Posted by vickyrossi on 16th November 2006
With best wishes from Bethlehem The Hope Flowers School is a unique institution where students receive a human-rights based education alongside the formal national curriculum. The school is located in Al-Khader, a village on the outskirts of Bethlehem. It was founded in 1984 by Hussein Issa, a Palestinian man whose family was forced to flee their home in 1948 following the violence that marked the inauguration of the State of Israel. Since 2001, the school has been run by his son Ibrahim, who continues to ensure that the 250+ pupils at the school receive peace education alongside the mandatory school curriculum. The school is open to pupils aged 4-13.
Excerpts of the interview with Ibrahim Issa:
"Regarding peace, democracy, nonviolence, leadership, empowerment, these are all elements in peace education. Two years ago we began to ask ourselves, 'What is the common theme of all these topics?' and 'What's the purpose of education in general?' We decided that the purpose of education is the wellbeing of the human being and to contribute to human development. We also decided that the common ground for these subjects of peace education is human rights."

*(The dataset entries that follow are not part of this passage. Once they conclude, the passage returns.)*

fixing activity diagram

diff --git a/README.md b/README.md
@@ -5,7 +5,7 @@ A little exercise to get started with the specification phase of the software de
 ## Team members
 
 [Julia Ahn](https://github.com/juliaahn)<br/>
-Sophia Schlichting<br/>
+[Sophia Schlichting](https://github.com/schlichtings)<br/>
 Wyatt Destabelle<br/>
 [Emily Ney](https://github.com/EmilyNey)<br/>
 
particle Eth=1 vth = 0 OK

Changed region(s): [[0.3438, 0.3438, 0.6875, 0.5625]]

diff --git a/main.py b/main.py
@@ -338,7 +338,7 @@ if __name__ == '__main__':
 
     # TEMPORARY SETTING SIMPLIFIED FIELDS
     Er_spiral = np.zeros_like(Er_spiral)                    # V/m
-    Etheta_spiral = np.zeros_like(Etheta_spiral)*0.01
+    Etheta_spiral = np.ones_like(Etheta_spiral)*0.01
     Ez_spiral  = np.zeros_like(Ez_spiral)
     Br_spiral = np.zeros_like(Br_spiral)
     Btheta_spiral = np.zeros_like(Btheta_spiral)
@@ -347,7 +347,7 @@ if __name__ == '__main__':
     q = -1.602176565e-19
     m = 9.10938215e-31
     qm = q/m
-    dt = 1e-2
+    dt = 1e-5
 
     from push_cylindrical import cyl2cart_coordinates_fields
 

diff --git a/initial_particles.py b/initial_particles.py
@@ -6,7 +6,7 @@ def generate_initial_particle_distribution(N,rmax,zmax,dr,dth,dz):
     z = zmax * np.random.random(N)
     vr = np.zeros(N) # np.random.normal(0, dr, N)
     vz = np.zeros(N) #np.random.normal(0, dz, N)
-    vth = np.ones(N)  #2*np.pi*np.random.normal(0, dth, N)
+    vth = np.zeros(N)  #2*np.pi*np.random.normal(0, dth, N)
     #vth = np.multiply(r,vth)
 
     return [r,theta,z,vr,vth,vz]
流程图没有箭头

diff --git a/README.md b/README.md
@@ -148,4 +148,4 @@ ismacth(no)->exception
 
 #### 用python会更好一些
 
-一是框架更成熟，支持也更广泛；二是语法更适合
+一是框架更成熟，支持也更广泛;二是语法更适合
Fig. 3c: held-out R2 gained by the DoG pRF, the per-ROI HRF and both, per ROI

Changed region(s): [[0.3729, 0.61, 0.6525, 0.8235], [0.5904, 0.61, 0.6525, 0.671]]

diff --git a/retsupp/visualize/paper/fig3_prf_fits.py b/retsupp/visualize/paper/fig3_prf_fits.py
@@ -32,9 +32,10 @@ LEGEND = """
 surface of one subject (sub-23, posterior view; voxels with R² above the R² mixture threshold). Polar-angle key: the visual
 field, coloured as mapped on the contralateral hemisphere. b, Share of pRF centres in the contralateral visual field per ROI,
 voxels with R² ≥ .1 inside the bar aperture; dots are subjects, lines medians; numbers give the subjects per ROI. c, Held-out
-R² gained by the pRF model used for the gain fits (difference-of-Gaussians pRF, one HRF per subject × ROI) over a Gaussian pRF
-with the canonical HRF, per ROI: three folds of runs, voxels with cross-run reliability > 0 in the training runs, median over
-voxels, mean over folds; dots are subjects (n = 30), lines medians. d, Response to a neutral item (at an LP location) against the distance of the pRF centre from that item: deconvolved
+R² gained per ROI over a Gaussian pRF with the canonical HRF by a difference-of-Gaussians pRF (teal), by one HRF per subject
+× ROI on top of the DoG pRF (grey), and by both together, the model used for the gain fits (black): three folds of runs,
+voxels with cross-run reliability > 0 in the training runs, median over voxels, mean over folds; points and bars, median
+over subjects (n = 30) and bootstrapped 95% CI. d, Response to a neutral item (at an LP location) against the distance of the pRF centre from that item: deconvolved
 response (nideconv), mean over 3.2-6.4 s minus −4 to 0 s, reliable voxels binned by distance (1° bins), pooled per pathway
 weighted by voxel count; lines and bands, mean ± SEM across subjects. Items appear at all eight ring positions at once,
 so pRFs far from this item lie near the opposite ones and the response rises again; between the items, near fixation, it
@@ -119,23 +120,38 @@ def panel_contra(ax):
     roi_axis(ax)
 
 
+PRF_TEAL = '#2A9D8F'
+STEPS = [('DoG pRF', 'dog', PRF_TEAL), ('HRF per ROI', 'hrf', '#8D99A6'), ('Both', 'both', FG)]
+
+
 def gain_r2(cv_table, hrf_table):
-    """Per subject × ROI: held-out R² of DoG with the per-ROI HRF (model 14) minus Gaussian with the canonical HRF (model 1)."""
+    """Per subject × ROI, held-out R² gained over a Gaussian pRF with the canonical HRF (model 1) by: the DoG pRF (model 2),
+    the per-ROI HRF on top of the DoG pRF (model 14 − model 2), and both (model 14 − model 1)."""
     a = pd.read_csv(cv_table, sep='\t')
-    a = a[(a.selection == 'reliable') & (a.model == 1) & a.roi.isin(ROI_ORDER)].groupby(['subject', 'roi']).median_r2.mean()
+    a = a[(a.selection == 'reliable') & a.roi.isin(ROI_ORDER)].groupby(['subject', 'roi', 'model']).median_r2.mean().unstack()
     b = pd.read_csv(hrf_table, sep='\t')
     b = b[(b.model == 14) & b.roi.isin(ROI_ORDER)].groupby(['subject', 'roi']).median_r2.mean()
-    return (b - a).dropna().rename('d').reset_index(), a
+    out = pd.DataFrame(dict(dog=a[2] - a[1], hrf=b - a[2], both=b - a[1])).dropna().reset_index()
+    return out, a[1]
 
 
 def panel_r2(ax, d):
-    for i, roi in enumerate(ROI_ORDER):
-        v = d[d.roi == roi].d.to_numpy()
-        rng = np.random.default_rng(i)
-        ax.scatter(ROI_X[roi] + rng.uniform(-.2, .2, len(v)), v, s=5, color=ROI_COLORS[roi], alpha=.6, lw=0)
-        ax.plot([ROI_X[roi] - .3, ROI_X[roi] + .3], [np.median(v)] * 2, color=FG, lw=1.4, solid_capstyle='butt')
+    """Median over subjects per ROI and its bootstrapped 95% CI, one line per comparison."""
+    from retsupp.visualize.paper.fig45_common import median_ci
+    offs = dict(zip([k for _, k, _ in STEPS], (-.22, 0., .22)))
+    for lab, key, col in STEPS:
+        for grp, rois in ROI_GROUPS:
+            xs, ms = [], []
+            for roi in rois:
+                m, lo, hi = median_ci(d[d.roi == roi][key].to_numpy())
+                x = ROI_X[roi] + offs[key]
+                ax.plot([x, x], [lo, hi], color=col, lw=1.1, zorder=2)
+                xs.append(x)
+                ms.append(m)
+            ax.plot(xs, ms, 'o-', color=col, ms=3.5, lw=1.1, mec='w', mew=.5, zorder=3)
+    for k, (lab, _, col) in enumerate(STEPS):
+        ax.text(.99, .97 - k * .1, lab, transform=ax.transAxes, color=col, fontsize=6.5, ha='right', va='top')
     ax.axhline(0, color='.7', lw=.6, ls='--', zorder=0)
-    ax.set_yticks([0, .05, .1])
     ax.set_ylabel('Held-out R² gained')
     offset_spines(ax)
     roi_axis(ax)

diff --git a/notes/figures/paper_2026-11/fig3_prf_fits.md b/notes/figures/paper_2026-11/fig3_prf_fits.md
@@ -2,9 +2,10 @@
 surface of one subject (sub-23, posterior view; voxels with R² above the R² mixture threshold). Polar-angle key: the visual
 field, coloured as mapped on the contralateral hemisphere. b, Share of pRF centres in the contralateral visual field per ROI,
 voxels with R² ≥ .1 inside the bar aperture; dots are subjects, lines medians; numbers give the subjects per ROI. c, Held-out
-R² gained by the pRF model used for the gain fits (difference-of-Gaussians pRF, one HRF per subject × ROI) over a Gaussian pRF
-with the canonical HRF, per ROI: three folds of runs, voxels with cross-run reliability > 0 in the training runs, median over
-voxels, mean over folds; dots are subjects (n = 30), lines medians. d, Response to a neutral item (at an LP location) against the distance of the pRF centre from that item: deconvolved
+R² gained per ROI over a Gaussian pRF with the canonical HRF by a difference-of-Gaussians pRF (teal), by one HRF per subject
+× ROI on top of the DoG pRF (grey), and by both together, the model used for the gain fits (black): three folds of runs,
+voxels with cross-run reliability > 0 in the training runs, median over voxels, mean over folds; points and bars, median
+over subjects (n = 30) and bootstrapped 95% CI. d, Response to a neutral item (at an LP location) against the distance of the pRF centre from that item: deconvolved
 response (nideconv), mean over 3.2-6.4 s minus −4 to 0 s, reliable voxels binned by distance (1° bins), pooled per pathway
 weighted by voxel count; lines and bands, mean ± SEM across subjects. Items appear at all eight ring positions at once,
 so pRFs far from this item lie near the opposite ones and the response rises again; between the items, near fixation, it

"We define here that every act of violence is the result of an unhealed wound. In order to prevent a future escalation of violence, to restore peace and calmness within the human being and also to prepare the ground for a future reconciliation, we need here to heal the traumas."
"At Hope Flowers we focus on the Palestinian-Israeli aspect because fear and stigmatising starts when people don't meet, don't interact with each other. This is why we always defend our model because you can't create peace while you are isolated, while one is here and the other is there. [...]... from the very first day that the school was established here we started to create contacts and to build partnerships with Israeli schools, organisations and individuals, who believe in peace and coexistence. We had an Israeli volunteers programme before the Intifada. We have also open days here in the Hope Flowers School for Israelis, who want to come and listen and see what we are doing. In 1999, before the Intifada, we had 700 Israelis visit the school - just to hear what we are doing here."
"You know students are very much affected by the opinions of their teachers. If teachers say, 'All Palestinians are bad' then students will grow up with that idea, but if the teacher chooses tolerance and respect for all humans, saying that even if we have differences we can resolve our differences in a peaceful way, then that is a very positive model for the students."
"We teach that all humans have the right to live irrespective of their religion, colour or nationality and that we can share this land together, coexisting here together, able to see each other as human beings. It is very important that our students and the Israeli students also see this very general common ground - that we are all humans and that we all have the right to live. This is the way we get beyond history and religion." Read the rest of this entry -